§ **What the task requires**: All lines with the word "elit" must be pulled from the entries below.

§ **Recorded data**:
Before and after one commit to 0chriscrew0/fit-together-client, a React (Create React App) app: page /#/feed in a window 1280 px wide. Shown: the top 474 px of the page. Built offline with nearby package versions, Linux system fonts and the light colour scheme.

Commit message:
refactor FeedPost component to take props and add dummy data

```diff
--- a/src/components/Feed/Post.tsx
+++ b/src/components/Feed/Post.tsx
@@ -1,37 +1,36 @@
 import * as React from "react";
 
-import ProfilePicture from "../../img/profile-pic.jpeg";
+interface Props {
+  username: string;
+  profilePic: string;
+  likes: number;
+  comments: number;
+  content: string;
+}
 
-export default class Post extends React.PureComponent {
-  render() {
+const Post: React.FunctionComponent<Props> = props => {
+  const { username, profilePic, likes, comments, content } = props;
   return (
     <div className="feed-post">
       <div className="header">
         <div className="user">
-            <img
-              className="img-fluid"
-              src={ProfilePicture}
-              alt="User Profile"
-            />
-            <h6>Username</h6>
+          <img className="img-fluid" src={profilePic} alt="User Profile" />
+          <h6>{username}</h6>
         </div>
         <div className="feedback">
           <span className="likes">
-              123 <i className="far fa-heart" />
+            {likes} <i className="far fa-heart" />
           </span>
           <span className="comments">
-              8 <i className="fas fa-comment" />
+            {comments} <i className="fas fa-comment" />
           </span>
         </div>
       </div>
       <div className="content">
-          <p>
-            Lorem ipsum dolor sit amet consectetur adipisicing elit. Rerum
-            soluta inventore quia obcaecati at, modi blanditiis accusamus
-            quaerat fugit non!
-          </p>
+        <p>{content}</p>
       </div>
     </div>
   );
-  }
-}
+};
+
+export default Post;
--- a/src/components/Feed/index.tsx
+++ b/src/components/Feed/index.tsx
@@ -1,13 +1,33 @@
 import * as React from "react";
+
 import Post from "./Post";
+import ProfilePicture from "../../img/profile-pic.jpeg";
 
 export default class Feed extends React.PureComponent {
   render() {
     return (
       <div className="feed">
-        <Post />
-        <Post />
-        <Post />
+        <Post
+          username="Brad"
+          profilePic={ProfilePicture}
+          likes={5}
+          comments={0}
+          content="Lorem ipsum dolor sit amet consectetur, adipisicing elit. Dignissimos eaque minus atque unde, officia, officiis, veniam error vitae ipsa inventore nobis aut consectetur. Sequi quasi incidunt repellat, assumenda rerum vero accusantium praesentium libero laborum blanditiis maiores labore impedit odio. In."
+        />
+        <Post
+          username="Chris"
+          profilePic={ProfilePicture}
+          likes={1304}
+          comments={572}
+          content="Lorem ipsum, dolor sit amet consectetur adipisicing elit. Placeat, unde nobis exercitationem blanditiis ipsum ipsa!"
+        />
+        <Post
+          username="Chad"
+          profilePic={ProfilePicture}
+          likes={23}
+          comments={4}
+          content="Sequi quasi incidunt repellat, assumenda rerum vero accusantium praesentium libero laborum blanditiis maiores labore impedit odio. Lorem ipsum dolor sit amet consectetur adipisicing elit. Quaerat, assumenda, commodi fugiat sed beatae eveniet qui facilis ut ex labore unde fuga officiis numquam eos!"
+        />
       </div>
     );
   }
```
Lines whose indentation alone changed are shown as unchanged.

§ **Exercise response**:
-            Lorem ipsum dolor sit amet consectetur adipisicing elit. Rerum
+          content="Lorem ipsum dolor sit amet consectetur, adipisicing elit. Dignissimos eaque minus atque unde, officia, officiis, veniam error vitae ipsa inventore nobis aut consectetur. Sequi quasi incidunt repellat, assumenda rerum vero accusantium praesentium libero laborum blanditiis maiores labore impedit odio. In."
+          content="Lorem ipsum, dolor sit amet consectetur adipisicing elit. Placeat, unde nobis exercitationem blanditiis ipsum ipsa!"
+          content="Sequi quasi incidunt repellat, assumenda rerum vero accusantium praesentium libero laborum blanditiis maiores labore impedit odio. Lorem ipsum dolor sit amet consectetur adipisicing elit. Quaerat, assumenda, commodi fugiat sed beatae eveniet qui facilis ut ex labore unde fuga officiis numquam eos!"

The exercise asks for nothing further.